Crawford, 6 feet 2 and 215 pounds, embodies all that Manager Mike Scioscia loves in a player, a two-way threat who hit .359 with runners in scoring position last season.

But as sleek and shiny as Crawford looks on the showroom floor, he comes with a hefty sticker price and no extended warranty.


The left-handed-hitting four-time All-Star is expected to command an annual average salary of at least $17 million, and there are indications he is seeking a deal of eight years or more, pushing his cost well past $100 million.

The Angels and Boston Red Sox are considered front-runners to land him, but the deep-pocketed Detroit Tigers are interested, and the New York Yankees are lurking.

The big questions facing any suitor: How much is a player whose game is tilted more toward speed than power really worth? And what kind of player will Crawford be as he approaches his mid-30s and possibly loses a step?

Though Crawford established career highs for average, runs, home runs and RBIs last season, he has averaged only 12 homers and 70 RBIs while playing 81/2 years in hitter-friendly Tropicana Field.


As fast as he is -- Crawford has five seasons with 50 or more stolen bases -- he has a subpar .337 career on-base percentage, rarely bunts and does not consider himself a leadoff hitter.

He hit third for the Rays in the final 49 games of 2010, but his power is not on par with most American League No. 3 batters.

“I can understand people thinking that,” Tampa Bay Manager Joe Maddon said, when asked about Crawford’s value as he slows down, “but he’s not just a slap-the-ball-and-run guy.

“His home runs are no fluke … He almost hit the back wall of the Trop a few times last year, and he’s hit really high, really far homers. He’s one of those guys who, if he wanted to hit more home runs, he would.”


Indeed, Crawford’s career home (.305, 53 homers, 304 RBIs) and road (.289, 51 homers, 288 RBIs) splits are almost identical.

Maddon, who has managed the Rays for five years, said Crawford focuses on spraying line drives rather than lifting the ball. He’s also patient and has a good command of the strike zone.

As Crawford ages, “He won’t steal as many bases, and he may lose a few infield hits, but it won’t impact his average, RBIs and runs,” Maddon said. “It might affect him a little on defense because he does cover a lot of ground. He just makes that space in the outfield disappear. But I think he’ll learn how to utilize the power he has.”

The Angels have made Crawford the focal point of their free-agent shopping season, but will they have the stomach to stick with the Red Sox and possibly the Yankees if the bidding for Crawford soars in dollars and years?


Last winter, they refused to extend a fifth year for pitcher John Lackey, whom they lost to the Red Sox, and a fourth year for infielder Chone Figgins, whom they lost to Seattle.

Owner Arte Moreno has also had an aversion to bidding wars. His negotiating tactic with high-profile players such as Torii Hunter and Mark Teixeira has been to make his best offer up front and let the player decide to accept it or walk.

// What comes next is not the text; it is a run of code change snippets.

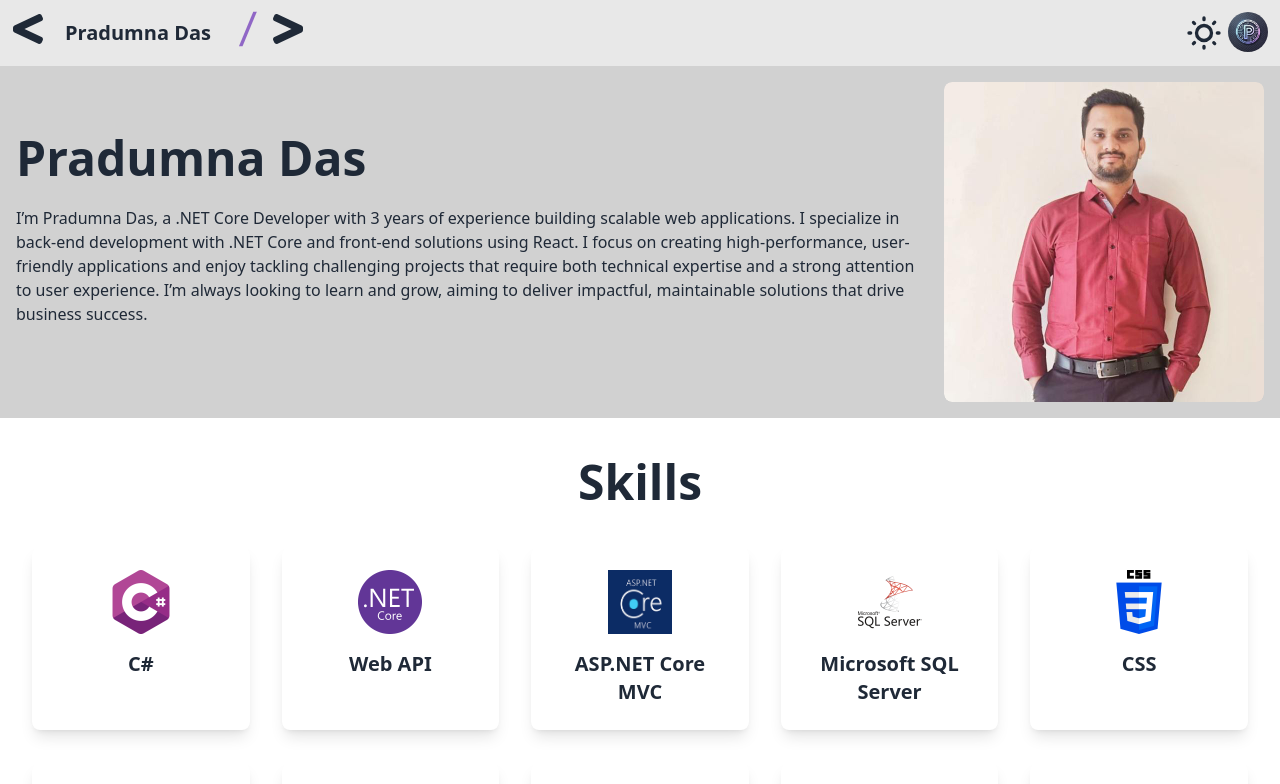
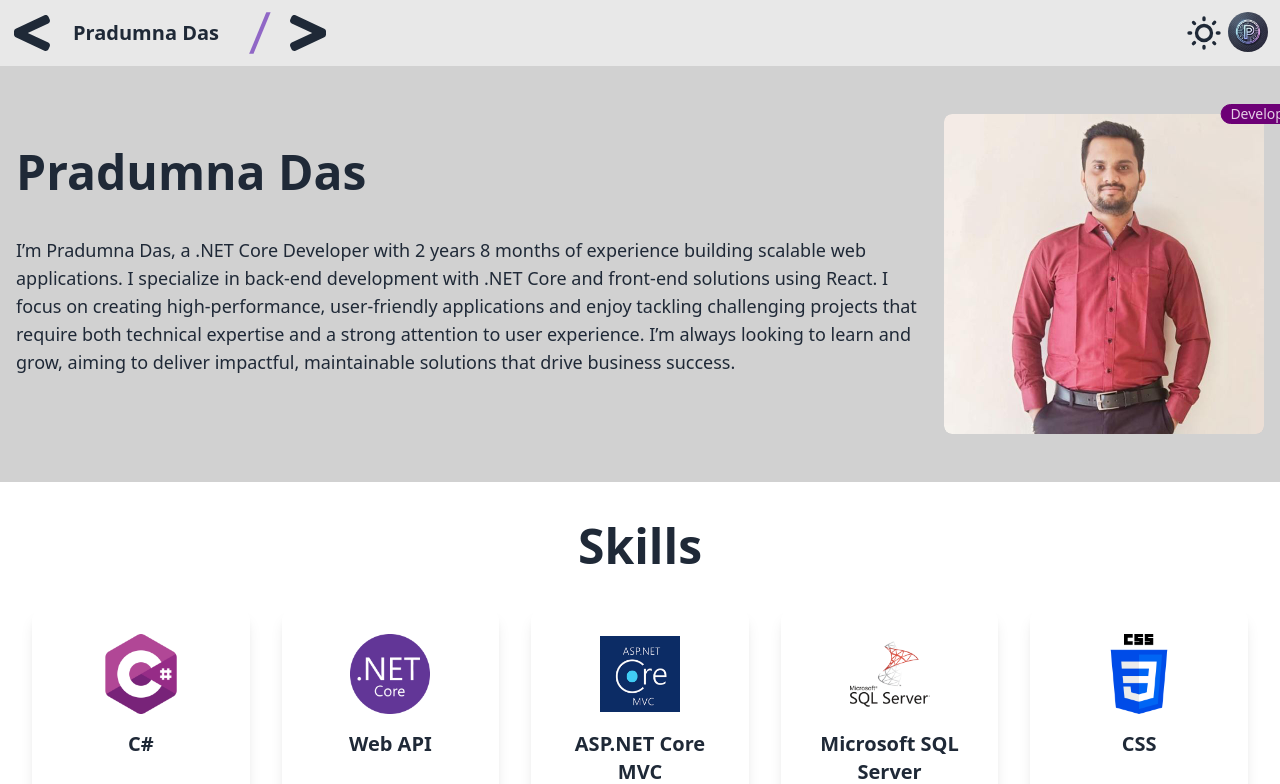
Before and after one commit to Pradumna2022/My_Portfolio, a React (Vite) app: page / in a window 1280 px wide. Shown: the top 784 px of the page. Built offline with nearby package versions, Linux system fonts and the light colour scheme.

Commit message:
6th commit

```diff
--- a/src/App.css
+++ b/src/App.css
@@ -0,0 +1,9 @@
+.glow-star {
+    position: relative;
+    box-shadow: 0 0 10px 2px rgba(34, 197, 94, 0.8); /* Green glow */
+    transition: box-shadow 0.3s ease;
+}
+
+.glow-star:hover {
+    box-shadow: 0 0 15px 4px rgba(34, 197, 94, 1); /* Intensify glow on hover */
+}
--- a/src/Layout/Header.jsx
+++ b/src/Layout/Header.jsx
@@ -9,17 +9,17 @@ function Header() {
             <div className="navbar bg-base-200">
                 <div className="flex-1">
                     <div className="tooltip tooltip-bottom" data-tip="Hello my name is Pradyumna">
-                        <div className="flex flex-row ">
-                            <svg stroke="currentColor" fill="currentColor" strokeWidth="0" viewBox="0 0 384 512" height="40px" width="40px" xmlns="http://www.w3.org/2000/svg" >
+                        <div className="flex flex-row items-center">
+                            <svg stroke="currentColor" fill="currentColor" strokeWidth="0" viewBox="0 0 384 512" className="h-8 w-8 md:h-12 md:w-12 lg:h-12 lg:w-12"  xmlns="http://www.w3.org/2000/svg" >
                                 <path d="M365.46 357.74L147.04 255.89l218.47-101.88c16.02-7.47 22.95-26.51 15.48-42.53l-13.52-29C360 66.46 340.96 59.53 324.94 67L18.48 209.91a32.014 32.014 0 0 0-18.48 29v34.24c0 12.44 7.21 23.75 18.48 29l306.31 142.83c16.06 7.49 35.15.54 42.64-15.52l13.56-29.08c7.49-16.06.54-35.15-15.53-42.64z">
                                 </path>
                             </svg>
                             <a className="btn btn-ghost text-xl">Pradumna Das</a>
-                            <svg stroke="currentColor" fill="none" strokeWidth="0" viewBox="0 0 15 15" color="#9067C6" height="40px" width="40px" xmlns="http://www.w3.org/2000/svg">
+                            <svg stroke="currentColor" fill="none" strokeWidth="0" viewBox="0 0 15 15" color="#9067C6" className="h-8 w-8 md:h-12 md:w-12 lg:h-12 lg:w-12"  xmlns="http://www.w3.org/2000/svg">
                                 <path fillRule="evenodd" clipRule="evenodd" d="M4.10876 14L9.46582 1H10.8178L5.46074 14H4.10876Z" fill="currentColor">
                                 </path>
                             </svg>
-                            <svg stroke="currentColor" fill="currentColor" strokeWidth="0" viewBox="0 0 384 512"  height="40px" width="40px" xmlns="http://www.w3.org/2000/svg" >
+                            <svg stroke="currentColor" fill="currentColor" strokeWidth="0" viewBox="0 0 384 512"  className="h-8 w-8 md:h-12 md:w-12 lg:h-12 lg:w-12"  xmlns="http://www.w3.org/2000/svg" >
                                 <path d="M365.52 209.85L59.22 67.01c-16.06-7.49-35.15-.54-42.64 15.52L3.01 111.61c-7.49 16.06-.54 35.15 15.52 42.64L236.96 256.1 18.49 357.99C2.47 365.46-4.46 384.5 3.01 400.52l13.52 29C24 445.54 43.04 452.47 59.06 445l306.47-142.91a32.003 32.003 0 0 0 18.48-29v-34.23c-.01-12.45-7.21-23.76-18.49-29.01z">
                                 </path>
                             </svg>
--- a/src/Pages/Info.jsx
+++ b/src/Pages/Info.jsx
@@ -1,46 +1,56 @@
 import React from 'react'
 import profileimage from '../assets/images/MyImage.jpg'
+
 function Info() {
+    const calculateExperience = () => {
+        const joiningDate = "2022-04-01"
+        const joinDate = new Date(joiningDate);
+        const currentDate = new Date();
+        let years = currentDate.getFullYear() - joinDate.getFullYear();
+        let months = currentDate.getMonth() - joinDate.getMonth();
+        if (months < 0) {
+            years -= 1;
+            months += 12;
+        }
+        const experienceString =
+            (years > 0 ? `${years} year${years > 1 ? "s" : ""} ` : "") +
+            (months > 0 ? `${months} month${months > 1 ? "s" : ""}` : "");
+
+        return experienceString.trim() || "Less than a month";
+    };
     return (
         <>
-            <div className="hero bg-base-300 min-h-80">
-                <div className='md:container md:mx-auto'>
-                    <div className="hero-content flex-col lg:flex-row-reverse">
-                        <div className="avatar indicator">
-                            {/* <span className="indicator-item badge badge-primary z-10">Developer</span> */}
-                            <div className="h-80 w-80 rounded-lg">
+            <div className="hero bg-base-300 min-h-80 py-8">
+                <div className="md:container md:mx-auto">
+                    <div className="hero-content flex-col lg:flex-row-reverse items-center">
+                        {/* Profile image */}
+                        <div className="avatar indicator mb-8 lg:mb-0">
+                            {/* <span className="indicator-item badge">
+                                <div className="rating">
+                                    <input type="radio" name="rating-4" className="mask mask-star-2 bg-green-500 glow-star" defaultChecked />
+                                </div>
+                            </span> */}
+                             <span className="indicator-item badge badge-primary z-10">Developer</span>
+                            <div className="h-64 w-64 lg:h-80 lg:w-80 rounded-lg">
                                 <img
                                     src={profileimage}
-                                    className="max-w-sm rounded-lg shadow-2xl" />
+                                    alt="Profile"
+                                    className="max-w-full h-auto rounded-lg shadow-2xl" />
                             </div>
                         </div>
-                        <div>
-                            {/* <div class="chat chat-start">
-                                <div class="chat-image avatar">
-                                    <div class="w-10 rounded-full">
-                                        <img
-                                            alt="Tailwind CSS chat bubble component"
-                                            src="https://img.daisyui.com/images/stock/photo-1534528741775-53994a69daeb.webp" />
-                                    </div>
-                                </div>
-                                <div class="chat-bubble">
-                                    I’m Pradumna Das, a .NET Core Developer with 3 years of experience building scalable web applications. I specialize in back-end development with .NET Core and front-end solutions using React. I focus on creating high-performance, user-friendly applications and enjoy tackling challenging projects that require both technical expertise and a strong attention to user experience. I’m always looking to learn and grow, aiming to deliver impactful, maintainable solutions that drive business success.
-                                </div>
-                            </div> */}
-                            <h1 className="text-5xl font-bold">Pradumna Das</h1>
-                            <p className="py-6">
-                                I’m Pradumna Das, a .NET Core Developer with 3 years of experience building scalable web applications.
+                        {/* Text content */}
+                        <div className="text-center lg:text-left">
+                            <h1 className="text-4xl md:text-5xl font-bold mb-4">Pradumna Das</h1>
+                            <p className="text-base md:text-lg py-6 px-4 md:px-0">
+                                I’m Pradumna Das, a .NET Core Developer with {calculateExperience()} of experience building scalable web applications.
                                 I specialize in back-end development with .NET Core and front-end solutions using React.
                                 I focus on creating high-performance, user-friendly applications and enjoy tackling challenging projects that require both technical expertise and a strong attention to user experience.
                                 I’m always looking to learn and grow, aiming to deliver impactful, maintainable solutions that drive business success.
-
                             </p>
                         </div>
-
                     </div>
                 </div>
             </div>
-
         </>
     )
 }
--- a/src/Pages/Skills.jsx
+++ b/src/Pages/Skills.jsx
@@ -1,118 +1,56 @@
-import React from 'react'
-import csharp from "../assets/SkillsImages/c-sharp.png"
-import webApi from "../assets/SkillsImages/NET core.png"
-import CoreMvc from "../assets/SkillsImages/DotNetcoreMvc.png"
-import bootstrap from "../assets/SkillsImages/bootstrap.png"
-import sqlserver from "../assets/SkillsImages/sql-server.png"
-import css from "../assets/SkillsImages/css-3.png"
-import Reactjs from "../assets/SkillsImages/React.png"
-import Html from "../assets/SkillsImages/html.png"
-import jquery from "../assets/SkillsImages/jquery.png"
-import ec2 from "../assets/SkillsImages/EC2.png"
-import Route53 from "../assets/SkillsImages/Route 53.png"
-import Lambda from "../assets/SkillsImages/Lambda.png"
-import APIGateway from "../assets/SkillsImages/API Gateway.png"
-import s3 from "../assets/SkillsImages/s3.png"
-import CloudFront from "../assets/SkillsImages/CloudFront.png"
+import React from 'react';
+import csharp from "../assets/SkillsImages/c-sharp.png";
+import webApi from "../assets/SkillsImages/NET core.png";
+import CoreMvc from "../assets/SkillsImages/DotNetcoreMvc.png";
+import bootstrap from "../assets/SkillsImages/bootstrap.png";
+import sqlserver from "../assets/SkillsImages/sql-server.png";
+import css from "../assets/SkillsImages/css-3.png";
+import Reactjs from "../assets/SkillsImages/React.png";
+import Html from "../assets/SkillsImages/html.png";
+import jquery from "../assets/SkillsImages/jquery.png";
+import ec2 from "../assets/SkillsImages/EC2.png";
+import Route53 from "../assets/SkillsImages/Route 53.png";
+import Lambda from "../assets/SkillsImages/Lambda.png";
+import APIGateway from "../assets/SkillsImages/API Gateway.png";
+import s3 from "../assets/SkillsImages/s3.png";
+import CloudFront from "../assets/SkillsImages/CloudFront.png";
 
 const skills = [
-    {
-        name: "C#",
-        description: "A modern object-oriented programming language, used for building robust applications.",
-        image: csharp,
-    },
-    {
-        name: "Web API",
-        description: "Used to expose data and services over the web, allowing client applications to interact.",
-        image: webApi,
-    },
-    {
-        name: "ASP.NET Core MVC",
-        description: "A framework for building dynamic web applications, using Model-View-Controller architecture in .NET.",
-        image: CoreMvc,
-    },
-    {
-        name: "Microsoft SQL Server",
-        description: "A relational database management system by Microsoft, designed for enterprise-level data management and analytics.",
-        image: sqlserver,
-    },
-    {
-        name: "CSS",
-        description: "A style sheet language used for describing the presentation of a document written in HTML or XML.",
-        image: css,
-    },
-    {
-        name: "Bootstrap",
-        description: "A front-end framework for building responsive, mobile-first websites and web apps.",
-        image: bootstrap,
-    },
-    {
-        name: "Lambda Serverless",
-        description: "AWS service that lets you run code without provisioning or managing servers.",
-        image: Lambda,
-    },
-    {
-        name: "API Gateway",
-        description: "AWS service for creating, publishing, maintaining, monitoring, and securing APIs.",
-        image: APIGateway,
-    },
-    {
-        name: "Amazon S3",
-        description: "A scalable object storage service by AWS for storing and retrieving data.",
-        image: s3,
-    },
-    {
-        name: "Route 53",
-        description: "A scalable Domain Name System (DNS) web service from AWS, which can route traffic globally to different resources based on routing policies.",
-        image: Route53
-    },
-    {
-        name: "CloudFront",
-        description: "A content delivery network (CDN) service from AWS that distributes content globally, ensuring fast delivery of websites, APIs, and media.",
-        image: CloudFront
-    },
-    {
-        name: "EC2",
-        description: "Amazon Elastic Compute Cloud (EC2) is a web service that provides resizable compute capacity in the cloud, allowing you to run virtual machines with customizable configurations.",
-        image: ec2
-    },
-    {
-        name: "HTML",
-        description: "HyperText Markup Language, the standard markup language for documents designed to be displayed in a web browser.",
-        image: Html
-    },
-    {
-        name: "jQuery",
-        description: "A fast, small, and feature-rich JavaScript library. It simplifies things like HTML document traversal, event handling, and animation.",
-        image: jquery
-    },
-    {
-        name: "React JS",
-        description: "A JavaScript library for building user interfaces, developed and maintained by Facebook, designed to build single-page applications.",
-        image: Reactjs
-    },
-
-
-
+    { name: "C#", description: "A modern object-oriented programming language, used for building robust applications.", image: csharp },
+    { name: "Web API", description: "Used to expose data and services over the web, allowing client applications to interact.", image: webApi },
+    { name: "ASP.NET Core MVC", description: "A framework for building dynamic web applications, using Model-View-Controller architecture in .NET.", image: CoreMvc },
+    { name: "Microsoft SQL Server", description: "A relational database management system by Microsoft, designed for enterprise-level data management and analytics.", image: sqlserver },
+    { name: "CSS", description: "A style sheet language used for describing the presentation of a document written in HTML or XML.", image: css },
+    { name: "Bootstrap", description: "A front-end framework for building responsive, mobile-first websites and web apps.", image: bootstrap },
+    { name: "Lambda Serverless", description: "AWS service that lets you run code without provisioning or managing servers.", image: Lambda },
+    { name: "API Gateway", description: "AWS service for creating, publishing, maintaining, monitoring, and securing APIs.", image: APIGateway },
+    { name: "Amazon S3", description: "A scalable object storage service by AWS for storing and retrieving data.", image: s3 },
+    { name: "Route 53", description: "A scalable Domain Name System (DNS) web service from AWS, which can route traffic globally to different resources based on routing policies.", image: Route53 },
+    { name: "CloudFront", description: "A content delivery network (CDN) service from AWS that distributes content globally, ensuring fast delivery of websites, APIs, and media.", image: CloudFront },
+    { name: "EC2", description: "Amazon Elastic Compute Cloud (EC2) is a web service that provides resizable compute capacity in the cloud, allowing you to run virtual machines with customizable configurations.", image: ec2 },
+    { name: "HTML", description: "HyperText Markup Language, the standard markup language for documents designed to be displayed in a web browser.", image: Html },
+    { name: "jQuery", description: "A fast, small, and feature-rich JavaScript library. It simplifies things like HTML document traversal, event handling, and animation.", image: jquery },
+    { name: "React JS", description: "A JavaScript library for building user interfaces, developed and maintained by Facebook, designed to build single-page applications.", image: Reactjs },
 ];
 
 const SkillCard = ({ name, description, image }) => {
     return (
         <div className="text-center p-6 rounded-lg bg-base-100 shadow-lg transform transition-all hover:scale-105 hover:shadow-2xl group">
             <div className="tooltip" data-tip={description}>
-                <img src={image} alt={name} className="h-16 w-16 mb-4 mx-auto" />
+                {/* Image responsiveness and containment */}
+                <img src={image} alt={name} className="h-20 w-20 object-contain mb-4 mx-auto" />
                 <h3 className="text-xl font-semibold text-base-content">{name}</h3>
             </div>
         </div>
     );
 };
 
-
 const Skills = () => {
     return (
-        <div className="md:container md:mx-auto">
-             <h1 className="text-5xl font-bold text-center my-10">Skills</h1>
-            <div className="grid grid-cols-2 sm:grid-cols-3 md:grid-cols-4 lg:grid-cols-5 xl:grid-cols-5 gap-8 px-4 sm:px-8">
+        <div className="min-h-screen max-w-full px-4 sm:px-8 overflow-x-hidden overflow-y-auto">
+            <h1 className="text-5xl font-bold text-center my-10">Skills</h1>
+            {/* Grid ensuring 5 items per row */}
+            <div className="grid grid-cols-1 sm:grid-cols-2 md:grid-cols-3 lg:grid-cols-4 xl:grid-cols-5 gap-8">
                 {skills.map((skill, index) => (
                     <SkillCard
                         key={index}
@@ -126,4 +64,4 @@ const Skills = () => {
     );
 };
 
-export default Skills
+export default Skills;
```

But Moreno did offer Teixeira eight years and $160 million two winters ago and Alfonso Soriano seven years and $119 million before 2007; he continues to thank his lucky wallet Soriano spurned the Angels for the Chicago Cubs’ eight-year, $136-million deal.

General Manager Tony Reagins won’t comment on free-agent negotiations, but a source familiar with the team’s thinking said the Angels would prefer to pay Crawford a higher average annual salary over five or six years instead of extending to seven or eight years. Crawford’s agents, Greg Genske and Brian Peters, also declined to comment.


According to noted baseball statistician Bill James, the closest comparable player to Crawford at this stage of his career is Hall of Fame outfielder Roberto Clemente.

In fact, of the 27 major league players with 3,000 hits or more, only five -- Ty Cobb, Robin Yount, Hank Aaron, Al Kaline and Tris Speaker -- had more hits through their age 28 seasons than Crawford, who has 1,480 hits.

“He’s quite a force on both sides of the ball,” Maddon said.

“Carl is still learning things. He’s still relatively young, he’s really motivated to get better every day, and he works really hard.”